Say how many lines of the entries below include "maxHeight", giving nothing but that number.

### Data extracts
┌──

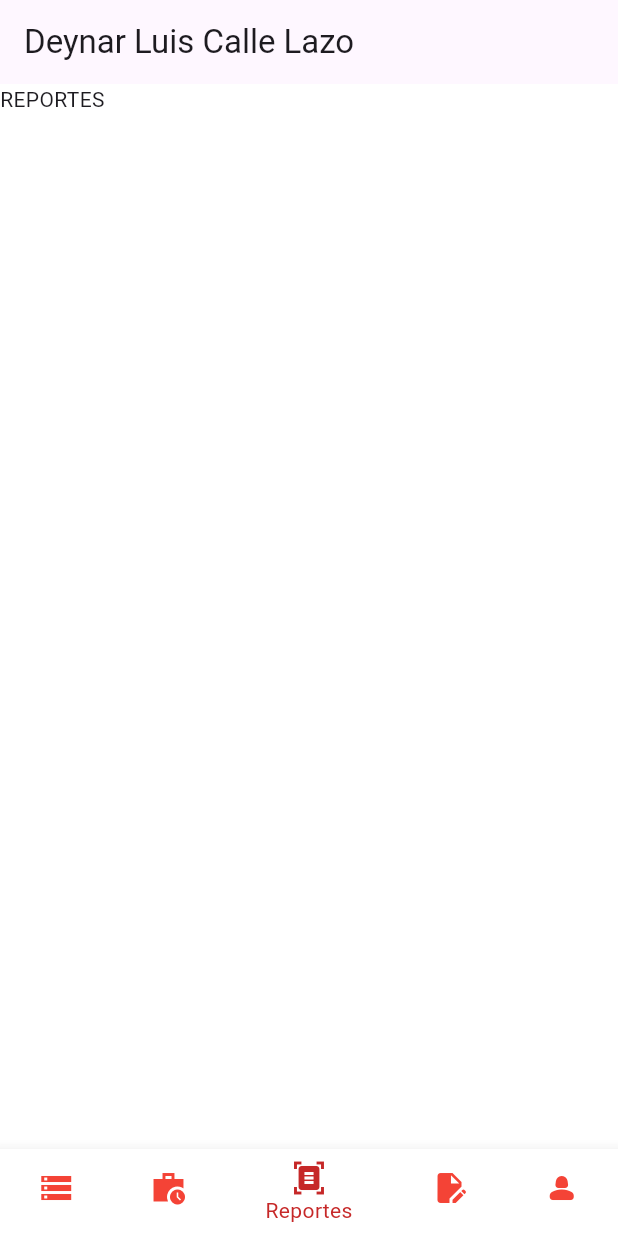
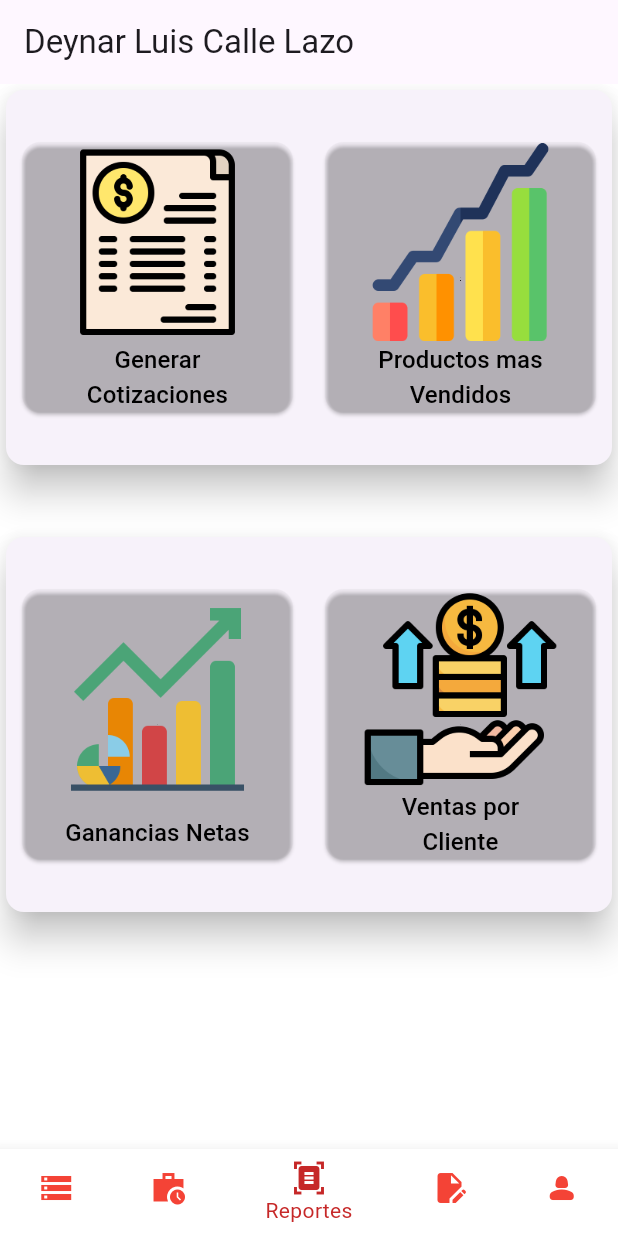
Before and after one commit to LuisCalleLazo/SanAndres_Mobile, a Flutter app: the HomePage screen opened by its route, swiped to page 3, on a phone screen of 412 x 824 dp. Run offline on Flutter 3.47's test engine with Material 3 defaults, Android fonts, the phone set to English and light mode, and no system bars; our stand-ins replace flutter_dotenv, go_router, image_picker, visibility_detector; network calls fail.

Commit message:
Report Screen

```diff
--- a/lib/presentation/screens/home/reports_screen.dart
+++ b/lib/presentation/screens/home/reports_screen.dart
@@ -1,10 +1,67 @@
 import 'package:flutter/material.dart';
+import 'package:san_andres_mobile/presentation/widgets/buttons/btn_img_dev.dart';
 
 class ReportsScreen extends StatelessWidget {
   const ReportsScreen({super.key});
 
   @override
   Widget build(BuildContext context) {
-    return const Text("REPORTES");
+    return ListView(
+      children: [
+        Card(
+          clipBehavior: Clip.hardEdge,
+          elevation: 10,
+          child: SizedBox(
+            height: 250,
+            child: Row(
+              mainAxisAlignment: MainAxisAlignment.spaceAround,
+              children: [
+                BtnImgDev(
+                  onPressed: () {},
+                  width: 180,
+                  heigth: 180,
+                  img: "cotizacion.png",
+                  text: "Generar Cotizaciones",
+                ),
+                BtnImgDev(
+                  onPressed: () {},
+                  width: 180,
+                  heigth: 180,
+                  img: "estadisticas.png",
+                  text: "Productos mas Vendidos",
+                ),
+              ],
+            ),
+          ),
+        ),
+        const SizedBox(height: 40),
+        Card(
+          clipBehavior: Clip.hardEdge,
+          elevation: 10,
+          child: SizedBox(
+            height: 250,
+            child: Row(
+              mainAxisAlignment: MainAxisAlignment.spaceAround,
+              children: [
+                BtnImgDev(
+                  onPressed: () {},
+                  width: 180,
+                  heigth: 180,
+                  img: "estadisticas2.png",
+                  text: "Ganancias Netas",
+                ),
+                BtnImgDev(
+                  onPressed: () {},
+                  width: 180,
+                  heigth: 180,
+                  img: "ganancias.png",
+                  text: "Ventas por Cliente",
+                ),
+              ],
+            ),
+          ),
+        ),
+      ],
+    );
   }
 }
--- /dev/null
+++ b/lib/presentation/widgets/buttons/btn_img_dev.dart
@@ -0,0 +1,75 @@
+import 'package:flutter/material.dart';
+
+class BtnImgDev extends StatelessWidget {
+  final void Function()? onPressed;
+  final double? width;
+  final double? heigth;
+  final Color color;
+  final IconData icon;
+  final String img;
+  final String? text;
+  final double? minWidth;
+  final double? maxWidth;
+  final double? minHeight;
+  final double? maxHeight;
+  const BtnImgDev({
+    super.key,
+    required this.onPressed,
+    required this.img,
+    this.width = 300.0,
+    this.heigth = 60,
+    this.color = Colors.transparent,
+    this.icon = Icons.add,
+    this.minWidth = 50.0,
+    this.maxWidth = 200.0,
+    this.minHeight = 30.0,
+    this.maxHeight = 100.0,
+    this.text = "",
+  });
+
+  @override
+  Widget build(BuildContext context) {
+    return Container(
+      color: const Color.fromRGBO(0, 0, 0, 0),
+      width: width,
+      height: heigth,
+      child: ConstrainedBox(
+        constraints: BoxConstraints(
+          minWidth: minWidth ?? 0,
+          maxWidth: maxWidth ?? double.infinity,
+          minHeight: minHeight ?? 0,
+          maxHeight: maxHeight ?? double.infinity,
+        ),
+        child: ElevatedButton(
+          style: ButtonStyle(
+            backgroundColor: WidgetStatePropertyAll(color),
+            shape: WidgetStateProperty.all<RoundedRectangleBorder>(
+              RoundedRectangleBorder(
+                borderRadius: BorderRadius.circular(12),
+              ),
+            ),
+          ),
+          onPressed: onPressed,
+          child: Column(
+            mainAxisAlignment: MainAxisAlignment.spaceAround,
+            children: [
+              Image.asset(
+                'assets/imgs/$img',
+                fit: BoxFit.contain, // Opcional: cómo ajustar la imagen
+              ),
+              if (text != null && text!.isNotEmpty) // Comprueba si hay texto
+                Text(
+                  text!,
+                  textAlign: TextAlign.center,
+                  style: const TextStyle(
+                    fontSize: 16,
+                    color: Colors.black,
+                  ), // Estilo opcional
+                ),
+            ],
+          ),
+        ),
+      ),
+    );
+  }
+}
```
Also changed, not shown: lib/presentation/widgets/card/card_sale.dart (+70 -3 lines), assets/imgs/cotizacion.png (added), assets/imgs/estadisticas.png (added), assets/imgs/estadisticas2.png (added), assets/imgs/ganancias.png (added).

└──

### Task output
3